Density-corrected DFT is a method that cures several failures of self-consistent semilocal DFT calculations by using a more accurate density instead. A novel procedure employs the Hartree-Fock density to bonds that are more severely stretched than ever before. This substantially increases the range of accurate potential energy surfaces obtainable from semilocal DFT for many heteronuclear molecules. We show that this works for both neutral and charged molecules. We explain why and explore more difficult cases, for example, CH(+), where density-corrected DFT results are even better than sophisticated methods like CCSD. We give a simple criterion for when DC-DFT should be more accurate than self-consistent DFT that can be applied for most cases.

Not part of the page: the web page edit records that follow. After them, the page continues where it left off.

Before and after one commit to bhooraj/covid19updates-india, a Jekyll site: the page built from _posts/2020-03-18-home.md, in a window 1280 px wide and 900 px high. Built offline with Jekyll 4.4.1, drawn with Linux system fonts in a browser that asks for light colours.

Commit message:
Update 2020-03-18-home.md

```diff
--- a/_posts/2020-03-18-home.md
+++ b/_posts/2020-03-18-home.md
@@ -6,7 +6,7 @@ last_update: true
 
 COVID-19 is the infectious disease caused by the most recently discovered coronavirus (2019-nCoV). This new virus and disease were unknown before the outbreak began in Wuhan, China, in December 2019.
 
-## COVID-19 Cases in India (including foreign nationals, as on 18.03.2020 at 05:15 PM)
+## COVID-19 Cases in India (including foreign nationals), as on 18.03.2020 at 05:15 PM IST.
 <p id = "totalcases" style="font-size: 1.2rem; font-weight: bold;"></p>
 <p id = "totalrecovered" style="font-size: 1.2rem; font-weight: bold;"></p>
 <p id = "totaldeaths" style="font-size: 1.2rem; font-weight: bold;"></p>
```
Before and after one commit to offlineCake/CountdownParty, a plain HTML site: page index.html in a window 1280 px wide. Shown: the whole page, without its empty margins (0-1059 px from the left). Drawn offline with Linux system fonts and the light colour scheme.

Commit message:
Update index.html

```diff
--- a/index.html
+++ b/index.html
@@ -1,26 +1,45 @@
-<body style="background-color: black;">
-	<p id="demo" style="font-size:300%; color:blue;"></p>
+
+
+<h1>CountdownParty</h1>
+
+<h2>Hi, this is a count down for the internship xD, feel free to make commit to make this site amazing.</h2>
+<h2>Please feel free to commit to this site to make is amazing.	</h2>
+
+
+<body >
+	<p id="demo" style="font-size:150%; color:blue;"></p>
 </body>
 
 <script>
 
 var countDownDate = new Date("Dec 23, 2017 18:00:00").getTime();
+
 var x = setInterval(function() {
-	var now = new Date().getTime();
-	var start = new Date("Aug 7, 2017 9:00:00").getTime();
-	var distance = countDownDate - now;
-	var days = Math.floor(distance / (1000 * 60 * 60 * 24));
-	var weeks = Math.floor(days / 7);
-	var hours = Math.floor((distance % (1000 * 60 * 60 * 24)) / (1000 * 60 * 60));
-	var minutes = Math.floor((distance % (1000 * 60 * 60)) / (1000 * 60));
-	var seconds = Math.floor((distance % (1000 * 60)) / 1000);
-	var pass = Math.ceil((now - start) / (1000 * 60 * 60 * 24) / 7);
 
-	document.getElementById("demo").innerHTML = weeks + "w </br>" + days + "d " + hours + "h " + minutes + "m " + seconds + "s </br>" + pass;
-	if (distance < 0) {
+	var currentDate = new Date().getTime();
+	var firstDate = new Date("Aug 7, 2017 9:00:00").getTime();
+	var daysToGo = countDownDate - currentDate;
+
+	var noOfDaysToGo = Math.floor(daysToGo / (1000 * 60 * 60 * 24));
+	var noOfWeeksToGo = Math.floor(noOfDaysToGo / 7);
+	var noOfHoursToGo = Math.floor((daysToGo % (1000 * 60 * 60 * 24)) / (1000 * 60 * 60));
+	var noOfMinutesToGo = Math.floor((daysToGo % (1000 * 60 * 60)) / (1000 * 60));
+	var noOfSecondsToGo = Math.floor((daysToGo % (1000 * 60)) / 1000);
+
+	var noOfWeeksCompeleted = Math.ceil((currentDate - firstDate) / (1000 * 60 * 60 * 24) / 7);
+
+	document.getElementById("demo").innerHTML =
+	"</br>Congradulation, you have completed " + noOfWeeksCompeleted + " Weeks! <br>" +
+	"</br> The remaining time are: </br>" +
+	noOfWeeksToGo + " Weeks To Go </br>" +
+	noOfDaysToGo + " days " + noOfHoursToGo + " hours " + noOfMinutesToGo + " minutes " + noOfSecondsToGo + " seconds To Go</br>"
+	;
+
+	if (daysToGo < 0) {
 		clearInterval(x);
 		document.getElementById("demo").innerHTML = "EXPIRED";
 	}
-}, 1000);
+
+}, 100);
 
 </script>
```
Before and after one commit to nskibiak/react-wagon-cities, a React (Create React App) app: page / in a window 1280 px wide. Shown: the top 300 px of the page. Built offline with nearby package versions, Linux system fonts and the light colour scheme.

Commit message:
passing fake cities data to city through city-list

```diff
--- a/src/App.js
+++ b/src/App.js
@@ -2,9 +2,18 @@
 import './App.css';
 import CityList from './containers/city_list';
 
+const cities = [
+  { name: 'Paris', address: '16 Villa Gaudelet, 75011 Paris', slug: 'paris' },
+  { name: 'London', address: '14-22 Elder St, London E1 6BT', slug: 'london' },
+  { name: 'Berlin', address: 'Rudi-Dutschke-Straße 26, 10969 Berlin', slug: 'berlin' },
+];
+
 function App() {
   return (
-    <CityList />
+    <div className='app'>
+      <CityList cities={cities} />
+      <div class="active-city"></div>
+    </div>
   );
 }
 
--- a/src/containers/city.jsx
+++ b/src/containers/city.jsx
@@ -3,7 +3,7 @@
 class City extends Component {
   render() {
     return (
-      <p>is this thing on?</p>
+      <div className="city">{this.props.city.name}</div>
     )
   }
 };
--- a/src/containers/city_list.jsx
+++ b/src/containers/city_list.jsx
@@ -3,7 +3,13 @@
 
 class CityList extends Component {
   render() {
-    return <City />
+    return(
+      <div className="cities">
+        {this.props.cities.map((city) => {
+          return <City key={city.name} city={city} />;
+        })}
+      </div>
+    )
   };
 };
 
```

Highlights d Driver fusion oncogenes in LADCs are generated from complex genomic rearrangements d These rearrangements are frequently copy-number balanced, resembling germline events d Fusions often arise in early decades of life, leaving long latency to diagnosis d SETD2 inactivation is cooperative with fusion oncogenes in TP53-wild-type LADCs
Tapeworms of the genus Spirometra are pseudophyllidean cestodes endemic in Korea. At present, it is unclear which Spirometra species are responsible for causing human infections, and little information is available on the epidemiological profiles of Spirometra species infecting humans in Korea. Between 1979 and 2009, a total of 50 spargana from human patients and 2 adult specimens obtained from experimentally infected carnivorous animals were analyzed according to genetic and taxonomic criteria and classified as Spirometra erinaceieuropaei or Spirometra decipiens depending on the morphology. Morphologically, S. erinaceieuropaei and S. decipiens are different in that the spirally coiled uterus in S. erinaceieuropaei has 5-7 complete coils, while in S. decipiens it has only 4.5 coils. In addition, there is a 9.3% (146/1,566) sequence different between S. erinaceieuropaei and S. decipiens in the cox1 gene. Partial cox1 sequences (390 bp) from 35 Korean isolates showed 99.4% (388/390) similarity with the reference sequence of S. erinaceieuropaei from Korea (G1724; GenBank KJ599680) and an additional 15 Korean isolates revealed 99.2% (387/390) similarity with the reference sequences of S. decipiens from Korea (G1657; GenBank KJ599679). Based on morphologic and molecular databases, the estimated population ratio of S. erinaceieuropaei to S. decipiens was 35: 15. Our results indicate that both S. erinaceieuropaei and S. decipiens found in Korea infect humans, with S. erinaceieuropaei being 2 times more prevalent than S. decipiens. This study is the first to report human sparganosis caused by S. decipiens in humans in Korea.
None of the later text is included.